** INSTRUCTIONS FOR THE TASK **
Every line of the listing below is to be duplicated exactly, with the pictures left out.
####################
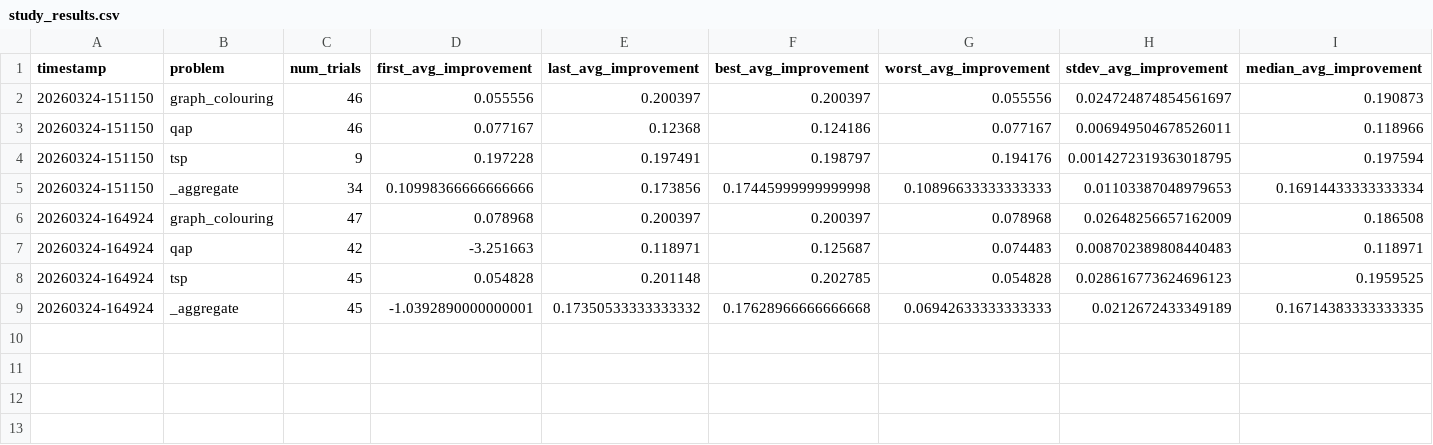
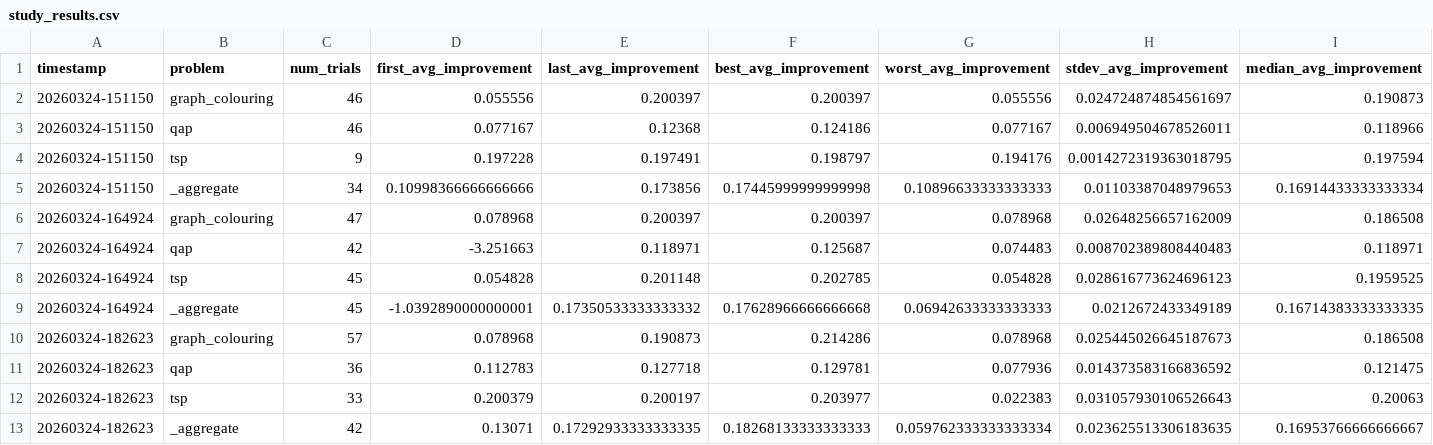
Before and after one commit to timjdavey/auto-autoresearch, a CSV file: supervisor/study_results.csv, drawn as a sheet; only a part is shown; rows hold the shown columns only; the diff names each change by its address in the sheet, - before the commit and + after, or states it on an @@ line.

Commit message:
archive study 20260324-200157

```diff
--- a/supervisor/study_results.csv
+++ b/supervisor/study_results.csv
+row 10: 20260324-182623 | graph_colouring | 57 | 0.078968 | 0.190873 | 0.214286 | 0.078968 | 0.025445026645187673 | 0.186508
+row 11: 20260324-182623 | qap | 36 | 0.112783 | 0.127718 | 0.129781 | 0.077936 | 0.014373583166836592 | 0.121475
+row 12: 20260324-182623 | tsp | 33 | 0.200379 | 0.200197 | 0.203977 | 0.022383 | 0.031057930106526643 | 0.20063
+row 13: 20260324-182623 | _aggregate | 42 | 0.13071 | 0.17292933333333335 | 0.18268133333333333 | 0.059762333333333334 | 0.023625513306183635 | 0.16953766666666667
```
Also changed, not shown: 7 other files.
####################
** ANSWER BOX **
Before and after one commit to timjdavey/auto-autoresearch, a CSV file: supervisor/study_results.csv, drawn as a sheet; only a part is shown; rows hold the shown columns only; the diff names each change by its address in the sheet, - before the commit and + after, or states it on an @@ line.

Commit message:
archive study 20260324-200157

```diff
--- a/supervisor/study_results.csv
+++ b/supervisor/study_results.csv
+row 10: 20260324-182623 | graph_colouring | 57 | 0.078968 | 0.190873 | 0.214286 | 0.078968 | 0.025445026645187673 | 0.186508
+row 11: 20260324-182623 | qap | 36 | 0.112783 | 0.127718 | 0.129781 | 0.077936 | 0.014373583166836592 | 0.121475
+row 12: 20260324-182623 | tsp | 33 | 0.200379 | 0.200197 | 0.203977 | 0.022383 | 0.031057930106526643 | 0.20063
+row 13: 20260324-182623 | _aggregate | 42 | 0.13071 | 0.17292933333333335 | 0.18268133333333333 | 0.059762333333333334 | 0.023625513306183635 | 0.16953766666666667
```
Also changed, not shown: 7 other files.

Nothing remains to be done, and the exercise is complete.